In the quagmire that is European politics, a new dominant political figure is beginning to emerge strongly: British Prime Minister Theresa May. This is, perhaps, because all leaders appear during times of crisis.
The representative system of the United Kingdom rests on three pillars: the Crown, Parliament and the will of the majority. Any disruption to this delicate balance will lead to a crisis with terrible repercussions, as has been the case in the past.
The result of Brexit was earth-shattering, not just within the context of the European Union but also within the United Kingdom itself.
There were reactions, and also attempts to mitigate the significance of the citizens’ verdict. Despite these objections, May faithfully followed procedures – in the tradition of Britain.
And with that we arrived at the announcement of snap elections by the British prime minister – after she first informed Queen Elizabeth II.
Some people may argue that May’s decision is nothing but a tactical maneuver. In politics strategy can be necessary, but it can also be devastating when it serves as an end in itself.
What is all the more interesting is that while May was never an avid supporter of Brexit, she made it clear when she announced early elections that she is addressing the hard core voters of the Conservative, which, for decades, was intensely euroskeptic, and when given the opportunity during the referendum, seized the day to liberate itself.
May didn’t attempt to appeal to society to come together. This is because she understands as a politician that the power of the party she leads stems from her harmonious relationship with the hard core. Without this core, the party will be torn by centrifugal forces.
But a politician never identifies with the hard core because he or she knows very well that the mission is – having first won the party’s confidence – ultimately, to make it a driving force behind the nation in the ever-changing environment of each time. It was this perennial enfranchisement of the hard core that has made the Tories – the later Conservatives – into such a durable party. Their first opponents, the Whigs, vanished, then it was the turn of the liberals to make way, while Labour is disintegrating.

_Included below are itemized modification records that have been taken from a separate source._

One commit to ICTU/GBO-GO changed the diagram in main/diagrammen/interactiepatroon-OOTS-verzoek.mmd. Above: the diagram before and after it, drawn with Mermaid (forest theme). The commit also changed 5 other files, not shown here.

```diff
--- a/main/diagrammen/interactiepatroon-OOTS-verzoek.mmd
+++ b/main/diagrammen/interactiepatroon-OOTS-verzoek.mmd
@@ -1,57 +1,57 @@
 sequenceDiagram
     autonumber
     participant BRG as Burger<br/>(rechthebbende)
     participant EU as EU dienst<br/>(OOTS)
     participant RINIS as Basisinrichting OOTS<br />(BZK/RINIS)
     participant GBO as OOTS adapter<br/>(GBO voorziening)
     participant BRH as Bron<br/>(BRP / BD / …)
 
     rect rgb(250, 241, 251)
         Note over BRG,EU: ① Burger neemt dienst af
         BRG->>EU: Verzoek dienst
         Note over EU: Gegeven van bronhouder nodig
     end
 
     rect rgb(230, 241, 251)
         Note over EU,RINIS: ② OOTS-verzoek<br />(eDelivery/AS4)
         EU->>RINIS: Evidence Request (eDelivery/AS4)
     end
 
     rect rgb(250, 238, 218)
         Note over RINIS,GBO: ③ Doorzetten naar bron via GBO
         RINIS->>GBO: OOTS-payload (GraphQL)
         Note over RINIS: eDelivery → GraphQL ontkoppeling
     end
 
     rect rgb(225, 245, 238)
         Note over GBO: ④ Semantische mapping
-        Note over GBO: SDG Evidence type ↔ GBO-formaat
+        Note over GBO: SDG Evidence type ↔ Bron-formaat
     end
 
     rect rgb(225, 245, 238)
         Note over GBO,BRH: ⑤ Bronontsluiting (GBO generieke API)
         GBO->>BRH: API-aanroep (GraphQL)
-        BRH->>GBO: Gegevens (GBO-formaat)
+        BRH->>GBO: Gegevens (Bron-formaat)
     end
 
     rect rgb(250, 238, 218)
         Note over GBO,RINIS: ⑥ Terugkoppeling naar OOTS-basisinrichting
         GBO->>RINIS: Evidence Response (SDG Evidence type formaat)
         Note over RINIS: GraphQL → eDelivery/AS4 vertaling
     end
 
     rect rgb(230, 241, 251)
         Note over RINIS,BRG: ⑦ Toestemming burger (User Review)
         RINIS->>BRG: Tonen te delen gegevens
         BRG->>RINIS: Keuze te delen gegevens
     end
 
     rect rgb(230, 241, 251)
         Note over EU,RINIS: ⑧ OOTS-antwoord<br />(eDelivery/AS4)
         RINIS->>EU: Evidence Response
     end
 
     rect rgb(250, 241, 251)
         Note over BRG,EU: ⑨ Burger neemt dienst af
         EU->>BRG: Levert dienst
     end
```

The daughter of a vicar and a graduate of a model state school, May is attempting a new synthesis. It is unknown if she will succeed, but she is the only interesting political leader in Europe right now.